The FDA issued a warning to Canadian generic drug maker Apotex last month, citing its Toronto facility for manufacturing problems and alleging use of contaminated ingredients. The letter, the second such warning for an Apotex-run facility in less than a year, includes a tougher compliance measure: restriction of Apotex’s US exports.

Apotex is the company that mounted an at-risk launch of the Bristol-Myers Squibb/Sanofi-Aventis blood thinner Plavix four years ago. The launch came after the firms had failed to settle Apotex’s patent challenge. A federal court ordered Apotex to halt generic sales a few weeks later, but by that time the US market had become filled with Plavix copies—$600 million worth. BMS was also fined after a probe uncovered a side deal a company official had struck with Apotex designed to delay the generic firm’s copycat launch. BMS’s CEO Peter Dolan was subsequently fired. Recently the US Patent and Trade Office ruled to uphold the Plavix patent until 2012.

FDA inspectors checking Apotex’s Toronto facility identified “significant violations” of Current Good Manufacturing Practice (CGMP) regulations, the March 29, 2010 letter states. Investigators also found contamination in equipment at the Toronto facility and said Apotex, which recalled several batches of its products, had been slow to report problems to authorities.

Less than a year ago, Apotex’s Etobicoke, Ontario facility drew a warning letter, also for CGMP violations, found during a December 2008 inspection.

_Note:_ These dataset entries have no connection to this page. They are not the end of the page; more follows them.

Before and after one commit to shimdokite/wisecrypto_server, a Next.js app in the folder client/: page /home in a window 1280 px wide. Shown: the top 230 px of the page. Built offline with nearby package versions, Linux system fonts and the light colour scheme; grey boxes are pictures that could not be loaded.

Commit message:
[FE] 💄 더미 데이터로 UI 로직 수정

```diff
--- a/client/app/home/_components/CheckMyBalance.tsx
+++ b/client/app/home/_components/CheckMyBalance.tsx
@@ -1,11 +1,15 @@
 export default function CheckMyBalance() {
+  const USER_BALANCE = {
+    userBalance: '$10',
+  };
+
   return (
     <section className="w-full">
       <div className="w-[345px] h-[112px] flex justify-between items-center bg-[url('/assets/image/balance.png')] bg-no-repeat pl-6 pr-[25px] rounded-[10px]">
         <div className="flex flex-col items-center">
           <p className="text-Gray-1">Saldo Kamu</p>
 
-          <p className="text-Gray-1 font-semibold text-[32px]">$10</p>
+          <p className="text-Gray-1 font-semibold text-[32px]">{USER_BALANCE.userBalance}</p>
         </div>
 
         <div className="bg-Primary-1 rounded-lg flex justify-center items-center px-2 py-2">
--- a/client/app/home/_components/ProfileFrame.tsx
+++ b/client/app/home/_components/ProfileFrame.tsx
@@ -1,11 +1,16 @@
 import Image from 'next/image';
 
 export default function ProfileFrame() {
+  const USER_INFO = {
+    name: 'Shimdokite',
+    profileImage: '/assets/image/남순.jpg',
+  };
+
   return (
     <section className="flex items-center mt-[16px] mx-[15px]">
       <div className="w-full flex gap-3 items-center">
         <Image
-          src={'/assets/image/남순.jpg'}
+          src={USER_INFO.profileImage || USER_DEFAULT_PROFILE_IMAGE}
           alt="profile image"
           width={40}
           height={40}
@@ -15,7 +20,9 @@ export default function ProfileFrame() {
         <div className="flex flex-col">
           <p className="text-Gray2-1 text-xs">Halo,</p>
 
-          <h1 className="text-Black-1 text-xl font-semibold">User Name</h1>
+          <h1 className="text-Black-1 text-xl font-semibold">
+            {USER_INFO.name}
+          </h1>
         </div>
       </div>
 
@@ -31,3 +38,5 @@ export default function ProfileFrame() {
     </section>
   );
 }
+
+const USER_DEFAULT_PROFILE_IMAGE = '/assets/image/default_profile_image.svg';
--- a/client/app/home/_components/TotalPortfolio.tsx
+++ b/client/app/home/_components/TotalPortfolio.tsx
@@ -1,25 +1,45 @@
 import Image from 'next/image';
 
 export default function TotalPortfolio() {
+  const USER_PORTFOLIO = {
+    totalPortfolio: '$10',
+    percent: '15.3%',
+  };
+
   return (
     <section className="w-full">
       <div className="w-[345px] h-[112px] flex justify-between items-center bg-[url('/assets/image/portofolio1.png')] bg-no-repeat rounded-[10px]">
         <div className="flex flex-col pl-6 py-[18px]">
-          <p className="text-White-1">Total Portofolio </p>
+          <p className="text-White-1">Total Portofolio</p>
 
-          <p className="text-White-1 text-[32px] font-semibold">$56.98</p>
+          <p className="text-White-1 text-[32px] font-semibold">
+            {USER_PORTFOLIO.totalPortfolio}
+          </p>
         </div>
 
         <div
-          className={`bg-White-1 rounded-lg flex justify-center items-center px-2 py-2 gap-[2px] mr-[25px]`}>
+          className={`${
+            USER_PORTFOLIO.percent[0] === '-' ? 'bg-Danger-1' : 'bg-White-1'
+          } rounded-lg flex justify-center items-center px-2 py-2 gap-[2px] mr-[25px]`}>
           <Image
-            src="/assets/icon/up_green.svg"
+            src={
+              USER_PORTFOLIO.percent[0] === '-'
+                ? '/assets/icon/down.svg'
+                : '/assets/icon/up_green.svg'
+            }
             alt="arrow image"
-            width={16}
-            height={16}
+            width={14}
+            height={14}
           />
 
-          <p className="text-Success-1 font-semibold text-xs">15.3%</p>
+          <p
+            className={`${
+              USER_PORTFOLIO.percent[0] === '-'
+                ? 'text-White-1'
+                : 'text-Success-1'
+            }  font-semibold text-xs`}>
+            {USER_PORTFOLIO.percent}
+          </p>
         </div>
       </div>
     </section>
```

The agency issued the letter because, while Apotex said in a written response after the inspection that it had made or had planned to make some needed corrections, it had failed to adequately address “multiple, serious deficiencies,” FDA said.

In the June 2009 letter, FDA said that, until corrections are made, new applications or supplemental approvals made by Apotex could be denied and that failure to correct the violations may result in FDA denying entry of Apotex products into the US.

Following a July/August 2009 inspection, during which FDA found identical violations to those cited in the June 2009 letter, the agency said in August it had put both the Toronto and Etobicoke sites under “Import Alert,” meaning Apotex drugs manufactured at either facility are denied entry into the US.

Among the products manufactured at the two plants are generics of allergy drug Zyrtec, anticonvulsants Klonopin and Topamax, antifungal Nizoral, antibiotic cyclosporine, pain drug Neurontin, neurology drug Depakote and carbidopa-levodopa, used to treat Parkinson’s disease.

FDA issued last month’s warning letter because of “serious and repeat violations” from the 2008 and 2009 inspections.